It's become a true love for me, and there are honestly just so many things that make it exciting to me. Like a wedding, you have the opportunity to capture emotion, but because it's theatre it's just so much more over the top, and fun. Like with portraiture, you get to work with people, but you also get to work with costumes, backgrounds, props, and creative posing and lighting. Like the theatre itself, stage photography is pure drama, and there's nothing else like it.
Of course, one goal of mine was to translate this love into a revenue stream, and thankfully, I've been fortunate enough to do so, at some level. A lot of the actors I meet have a need for headshots; I'm the official photographer for CAT Theatre, and I've had opportunities to work with other theatres as well. In an official capacity, most photography is done during special photo calls, as opposed to during a live show. It's the safer and most respectful way to go about it, but every now and then I think it's nice to have the audience element as well. Ultimately, it will depend on the show and the theatre.
My immediate goal is to be on retainer for at least 4-5 local theatres, but in the meantime, I'll continue to hone my craft, and as always, share my photos and experiences for others to learn from and enjoy.
On that note, here are a couple of tips for shooting stage photography:
• Always make sure it's okay for you to take photos at whatever production you want to shoot at. Whether that means you're contracted by the theatre, or have portfolio-building permission to do so, you want to be legit. If you decide to shoot it anyway, always be respectful. Position yourself where there aren't other audience members; put your shutter on silent shooting mode; and NEVER use flash. It's dangerous, and disrespectful to the performers. Keep in mind many productions are protected by copyright, so unless you have permission to do so, do not attempt to sell the photos, and always be compliant if asked to remove it. Many actors, especially at the entry level, appreciate having a photographer at their shows, but not all actors are fans of it. Keep that in mind.
• This goes for theatre in general, but always show up at least 15 minutes in advance.
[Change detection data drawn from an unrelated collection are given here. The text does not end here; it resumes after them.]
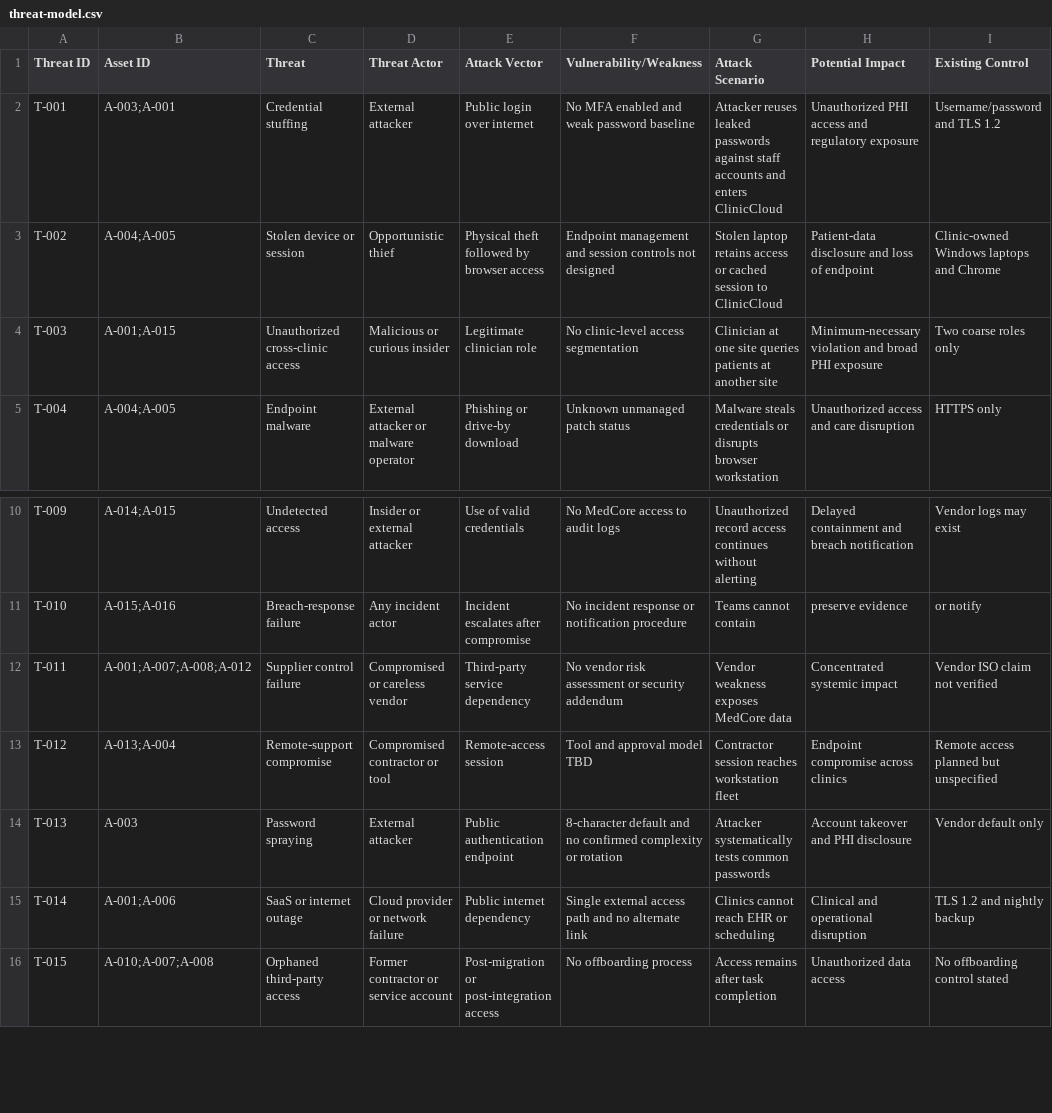
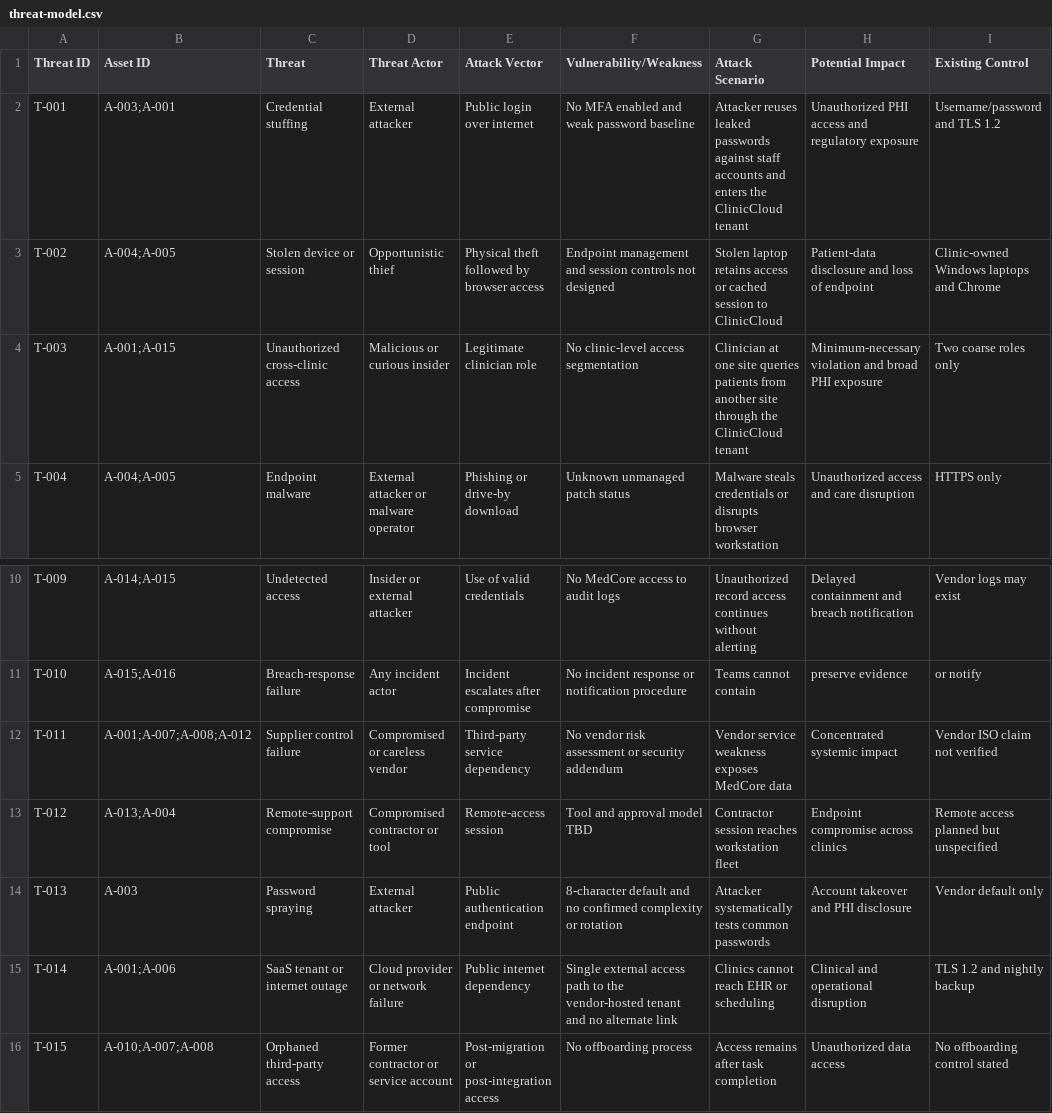
Before and after one commit to Mohmed717/Medcore_GRC_Capstone, a CSV file: 02-threat-model/threat-model.csv, drawn as a sheet; only a part is shown, gaps mark what is left out; the diff names each change by its address in the sheet, - before the commit and + after, or states it on an @@ line.

```diff
--- a/02-threat-model/threat-model.csv
+++ b/02-threat-model/threat-model.csv
-G2 (Attack Scenario): …and enters ClinicCloud
+G2 (Attack Scenario): …and enters the ClinicCloud tenant
-G4 (Attack Scenario): …queries patients at another site
+G4 (Attack Scenario): …queries patients from another site through the ClinicCloud tenant
-G12 (Attack Scenario): Vendor weakness exposes MedCore data
+G12 (Attack Scenario): Vendor service weakness exposes MedCore data
-C15 (Threat): SaaS or internet outage
+C15 (Threat): SaaS tenant or internet outage
-F15 (Vulnerability/Weakness): …access path and no…
+F15 (Vulnerability/Weakness): …access path to the vendor-hosted tenant and no…
```
Also changed, not shown: 01-project-scope/assets.csv, 03-risk-analysis/risk-register.csv, 10 other files.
And be professional. If you look like an amateur, you'll get treated like one.
• For your settings, you'll want your camera to have a shutter speed of at least 1/150 of a second. You can get away with lower if it's a slower show, but if it's fast-paced you may want to go all the way up to 1/250 of a second or faster. Keep in mind you'll have to balance out your exposure triangle, so having a full frame camera is definitely helpful as you'll be able to increase your ISO without issues.
• Use a fast lens. At least a f/2.8. I normally shoot with a Nikkor 50mm f/1.8, but a 24-70mm f/2.8 would be great too and would give you greater flexibility, thanks to the zoom.
• Don't worry too much about white balance. Set it to a single setting (I use the K function) and leave it there. Stage lighting is going to be changing all the time, so the auto mode is not going to work well. You will have to work on it in post, which leads to my next point.
• Don't skip out on post production! The difference between a decent photographer and a great one is your post production editing abilities. I, personally, try to retain as much of the original scene as possible, but I'm also not afraid to photoshop out a stray glowing red "exit" sign, or blocking tape on the floor, as well.
• Shoot from a variety of angles. Make it interesting. Photos are almost always more appealing when they're shot from an angle that's not typical. For theatre, this would been not shooting from where the audience will be sitting. Try getting higher up and angling down, or shooting from the side, or from just below the stage. It will make all the difference.